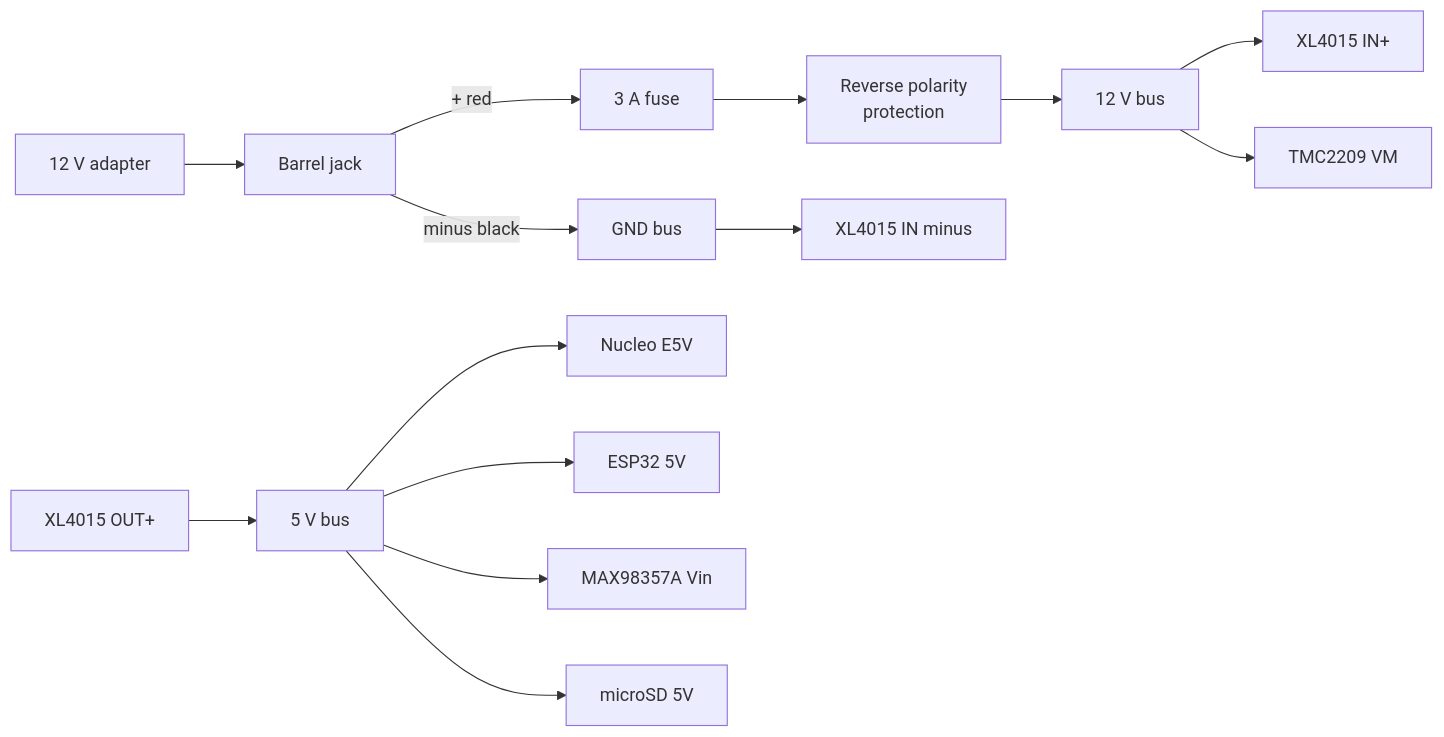
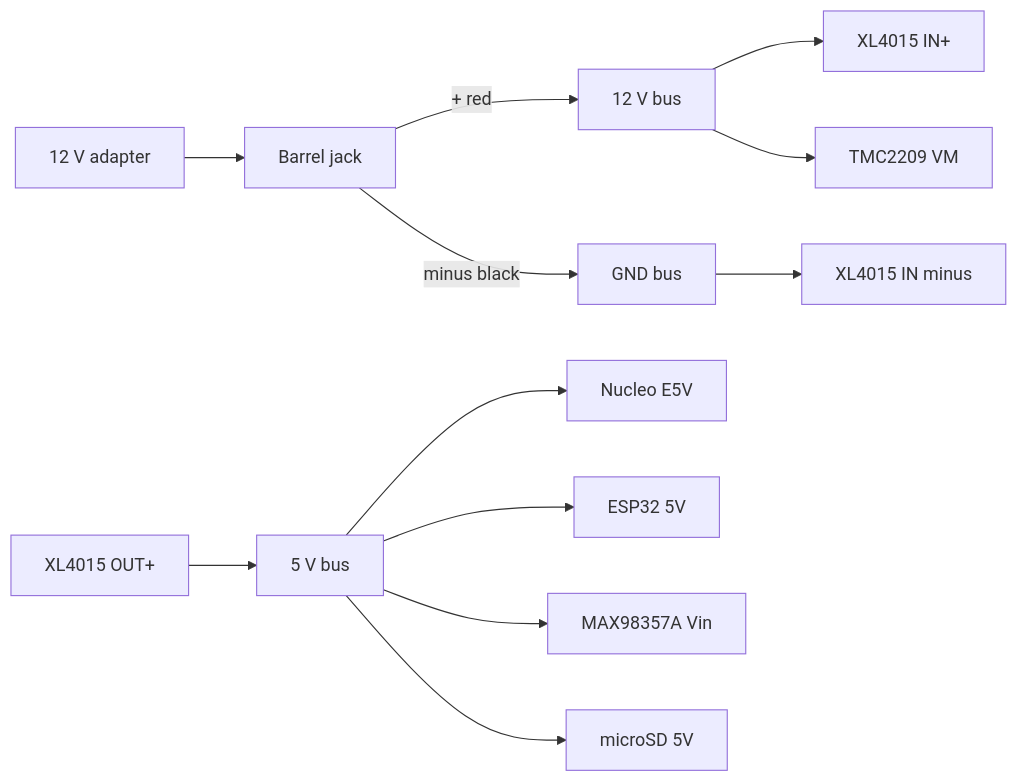
One commit to sourcandy101/kibbly changed the first of 3 diagrams in hardware/04_wiring_list.md. Above: the diagram before and after it, drawn with Mermaid. The commit also changed other lines of this file and 1 other file, not shown here.

First line of the commit message:
Remove the fuse and diode from the wiring and the power diagram

````diff
--- a/hardware/04_wiring_list.md
+++ b/hardware/04_wiring_list.md
@@ -86,14 +86,14 @@
 ```mermaid
 flowchart LR
     AD["12 V adapter"] --> J["Barrel jack"]
-    J -->|"+ red"| F["3 A fuse"] --> D["Reverse polarity<br/>protection"] --> B12["12 V bus"]
+    J -->|"+ red"| B12["12 V bus"]
     J -->|"minus black"| G["GND bus"]
     B12 --> XIN["XL4015 IN+"]
     G --> XGN["XL4015 IN minus"]
     XOUT["XL4015 OUT+"] --> B5["5 V bus"]
     B5 --> E5V["Nucleo E5V"]
     B5 --> ESP5["ESP32 5V"]
     B5 --> AMP5["MAX98357A Vin"]
     B5 --> SD5["microSD 5V"]
     B12 --> VM["TMC2209 VM"]
 ```
````
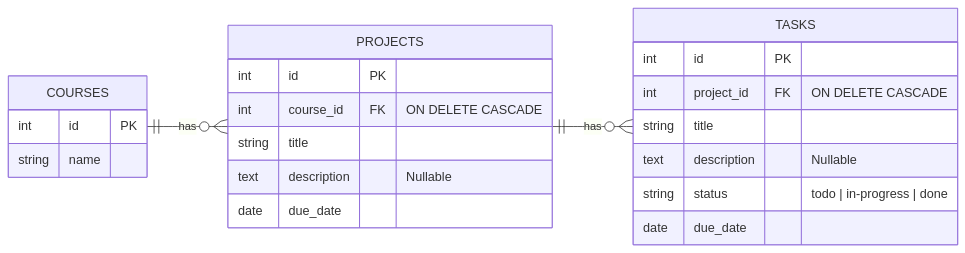
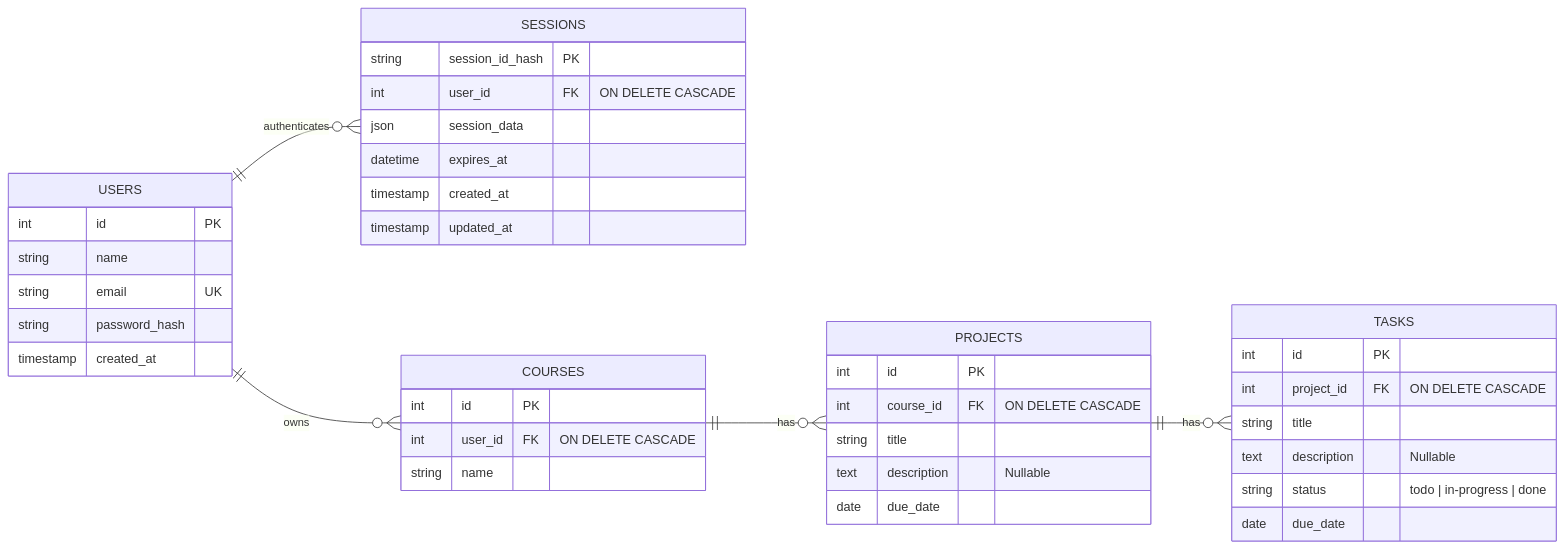
Before and after one commit to tranbaoanh21/course-management-campus-flow: the diagram in docs/erd.mmd, drawn with Mermaid. The commit also changed 7 other files, not shown here.

```diff
--- a/docs/erd.mmd
+++ b/docs/erd.mmd
@@ -1,27 +1,47 @@
 erDiagram
     direction LR
 
+    USERS ||--o{ SESSIONS : authenticates
+    USERS ||--o{ COURSES : owns
     COURSES ||--o{ PROJECTS : has
     PROJECTS ||--o{ TASKS : has
 
+    USERS {
+        int id PK
+        string name
+        string email UK
+        string password_hash
+        timestamp created_at
+    }
+
+    SESSIONS {
+        string session_id_hash PK
+        int user_id FK "ON DELETE CASCADE"
+        json session_data
+        datetime expires_at
+        timestamp created_at
+        timestamp updated_at
+    }
+
     COURSES {
         int id PK
+        int user_id FK "ON DELETE CASCADE"
         string name
     }
 
     PROJECTS {
         int id PK
         int course_id FK "ON DELETE CASCADE"
         string title
         text description "Nullable"
         date due_date
     }
 
     TASKS {
         int id PK
         int project_id FK "ON DELETE CASCADE"
         string title
         text description "Nullable"
         string status "todo | in-progress | done"
         date due_date
     }
```
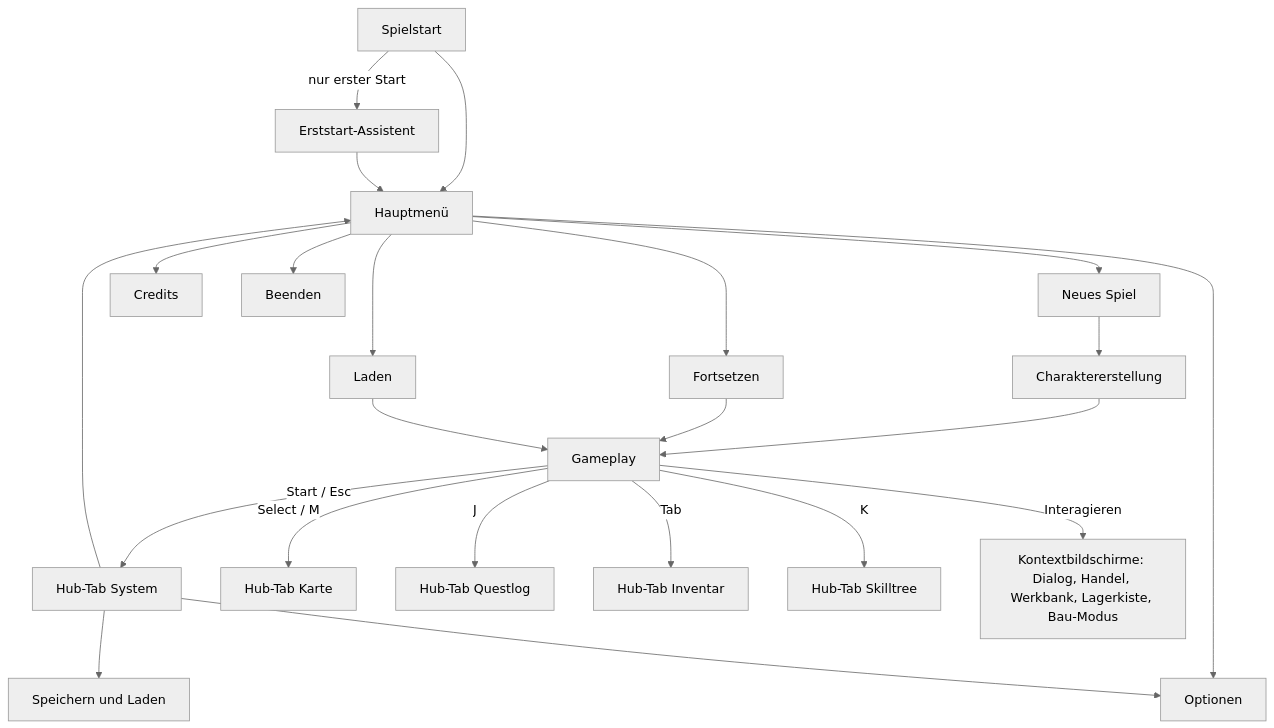
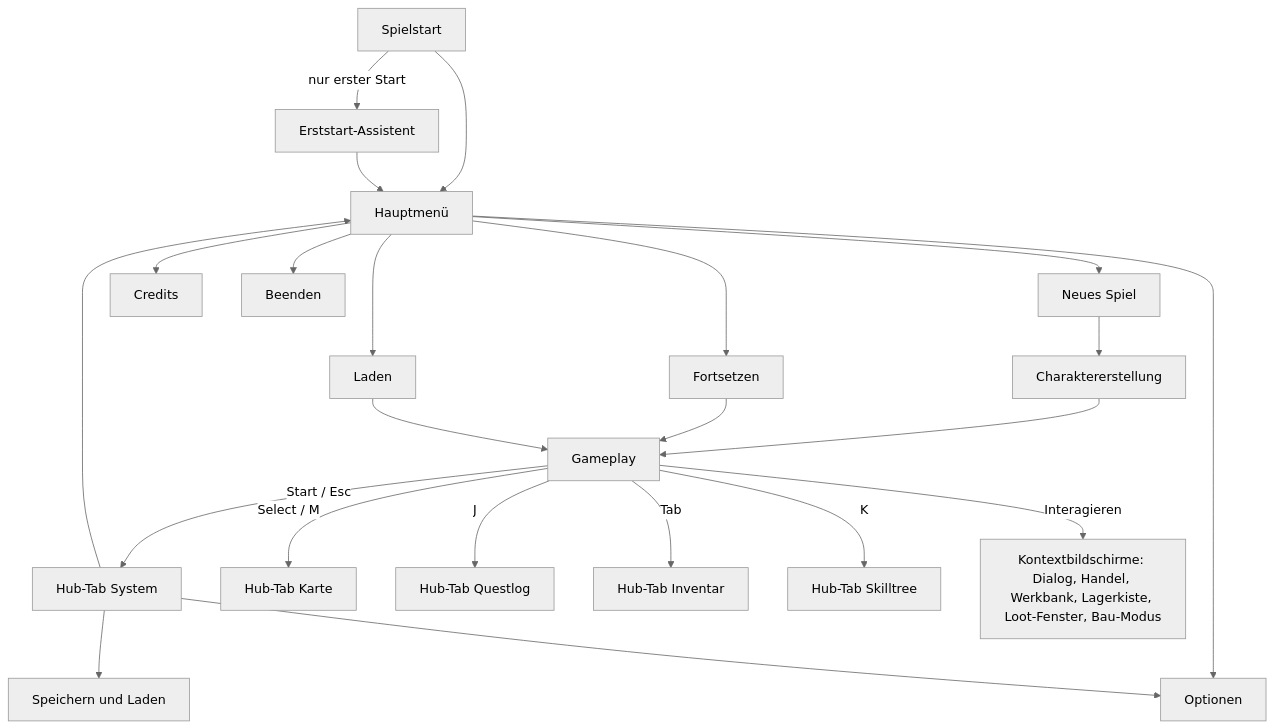
One commit to porcherliam-glitch/liam changed the first of 4 diagrams in docs/GDD/05_UI_Audio_Grafik_Barrierefreiheit.md. Above: the diagram before and after it, drawn with Mermaid (neutral theme). The commit also changed other lines of this file and 5 other files, not shown here.

````diff
--- a/docs/GDD/05_UI_Audio_Grafik_Barrierefreiheit.md
+++ b/docs/GDD/05_UI_Audio_Grafik_Barrierefreiheit.md
@@ -103,25 +106,25 @@
 ```mermaid
 flowchart TD
   BOOT["Spielstart"] -->|"nur erster Start"| EA["Erststart-Assistent"]
   BOOT --> HM["Hauptmenü"]
   EA --> HM
   HM --> NS["Neues Spiel"]
   NS --> CC["Charaktererstellung"]
   CC --> GP["Gameplay"]
   HM --> FS["Fortsetzen"]
   FS --> GP
   HM --> LD["Laden"]
   LD --> GP
   HM --> OP["Optionen"]
   HM --> CR["Credits"]
   HM --> EX["Beenden"]
   GP -->|"Start / Esc"| SYS["Hub-Tab System"]
   GP -->|"Select / M"| MAP["Hub-Tab Karte"]
   GP -->|"J"| QL["Hub-Tab Questlog"]
   GP -->|"Tab"| INV["Hub-Tab Inventar"]
   GP -->|"K"| SK["Hub-Tab Skilltree"]
-  GP -->|"Interagieren"| CTX["Kontextbildschirme: Dialog, Handel, Werkbank, Lagerkiste, Bau-Modus"]
+  GP -->|"Interagieren"| CTX["Kontextbildschirme: Dialog, Handel, Werkbank, Lagerkiste, Loot-Fenster, Bau-Modus"]
   SYS --> SL["Speichern und Laden"]
   SYS --> OP
   SYS --> HM
 ```
````
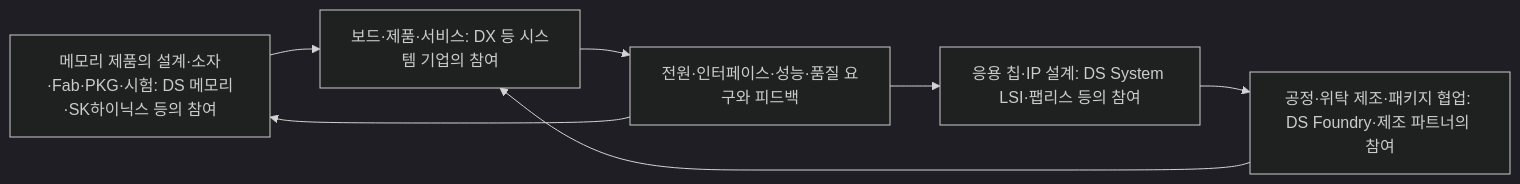
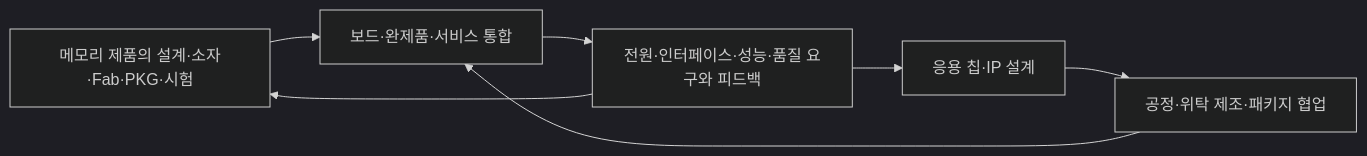
The second of 2 diagrams in 직무와실무기술_job-practice/13-반도체산업과직무의연결_semiconductor-value-chain.md (yoonip/engineering-notes), drawn with Mermaid (dark theme) before and after one commit. The commit also changed other lines of this file and 25 other files, not shown here.

````diff
--- a/직무와실무기술_job-practice/13-반도체산업과직무의연결_semiconductor-value-chain.md
+++ b/직무와실무기술_job-practice/13-반도체산업과직무의연결_semiconductor-value-chain.md
@@ -91,9 +95,9 @@
 ```mermaid
 flowchart LR
-    M["메모리 제품의 설계·소자·Fab·PKG·시험: DS 메모리·SK하이닉스 등의 참여"] --> P["보드·제품·서비스: DX 등 시스템 기업의 참여"]
-    L["응용 칩·IP 설계: DS System LSI·팹리스 등의 참여"] --> F["공정·위탁 제조·패키지 협업: DS Foundry·제조 파트너의 참여"]
+    M["메모리 제품의 설계·소자·Fab·PKG·시험"] --> P["보드·완제품·서비스 통합"]
+    L["응용 칩·IP 설계"] --> F["공정·위탁 제조·패키지 협업"]
     F --> P
     P --> R["전원·인터페이스·성능·품질 요구와 피드백"]
     R --> M
     R --> L
 ```
````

⁂

= The task =
Scan the records for the word "commit", and copy each line where it is found.

= Problem solution =
One commit to sourcandy101/kibbly changed the first of 3 diagrams in hardware/04_wiring_list.md. Above: the diagram before and after it, drawn with Mermaid. The commit also changed other lines of this file and 1 other file, not shown here.
First line of the commit message:
Before and after one commit to tranbaoanh21/course-management-campus-flow: the diagram in docs/erd.mmd, drawn with Mermaid. The commit also changed 7 other files, not shown here.
One commit to porcherliam-glitch/liam changed the first of 4 diagrams in docs/GDD/05_UI_Audio_Grafik_Barrierefreiheit.md. Above: the diagram before and after it, drawn with Mermaid (neutral theme). The commit also changed other lines of this file and 5 other files, not shown here.
The second of 2 diagrams in 직무와실무기술_job-practice/13-반도체산업과직무의연결_semiconductor-value-chain.md (yoonip/engineering-notes), drawn with Mermaid (dark theme) before and after one commit. The commit also changed other lines of this file and 25 other files, not shown here.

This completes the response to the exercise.